Professor: Amadeu Delsham
Dates:  August 26 - 30, 2013

The phenomenon of diffusion in phase space for Hamiltonian systems is
important for applications and has attracted a great deal of attention
both in the mathematical and in the physical literature. The rather
loose (and somewhat inadequate) name diffusion captures the intuition
that there are trajectories that wander widely and explore large
regions of phase space.

In the course, we will introduce a geometrical mechanism for diffusion
in a priori unstable nearly integrable Hamiltonian systems. Such
systems are a perturbation of an integrable Hamiltonian systems
possessing a normally hyperbolic invariant manifold (NHIM) whose
associated unstable and stable invariant manifolds coincide along a
separatrix. To establish diffusion close to the NHIM, the key point is
to notice that close to the NHIM there are more than one dynamics, the
inner one inside the NHIM, an the outer one encoded by the scattering
map(s) associated to the transversal homoclinic manifolds of the
perturbed NHIM. To detect such diffusion, one can compute the
scattering map and check that its invariant sets differ from the ones
of the inner dynamics of the NHIM.
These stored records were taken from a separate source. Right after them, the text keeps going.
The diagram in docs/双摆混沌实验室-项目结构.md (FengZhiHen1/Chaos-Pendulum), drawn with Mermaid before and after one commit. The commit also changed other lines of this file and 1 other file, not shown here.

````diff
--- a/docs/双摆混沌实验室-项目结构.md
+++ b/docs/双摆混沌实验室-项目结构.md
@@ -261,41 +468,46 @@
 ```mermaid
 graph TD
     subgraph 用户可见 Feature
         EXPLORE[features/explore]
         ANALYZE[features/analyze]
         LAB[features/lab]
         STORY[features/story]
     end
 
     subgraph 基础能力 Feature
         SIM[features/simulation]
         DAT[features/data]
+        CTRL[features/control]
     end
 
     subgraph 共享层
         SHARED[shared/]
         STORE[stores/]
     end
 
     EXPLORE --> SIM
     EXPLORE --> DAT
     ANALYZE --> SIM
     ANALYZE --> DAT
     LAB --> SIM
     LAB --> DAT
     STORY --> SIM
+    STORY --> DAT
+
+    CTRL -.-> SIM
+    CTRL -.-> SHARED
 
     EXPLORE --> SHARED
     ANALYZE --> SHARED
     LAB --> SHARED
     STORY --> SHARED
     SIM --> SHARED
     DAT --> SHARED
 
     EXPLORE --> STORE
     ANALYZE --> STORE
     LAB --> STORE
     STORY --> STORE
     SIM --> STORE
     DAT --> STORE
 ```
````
Several scenarios will be presented in the course, like the periodic
perturbation of one pendulum and one rotor, the multidimensional
versions with several pendula and rotors, and some other problems from
Celestial Mechanics, like the spatial Hill problem or the elliptic
restricted three body problem, based on papers of the lecturer and
coauthors that can be found in his web page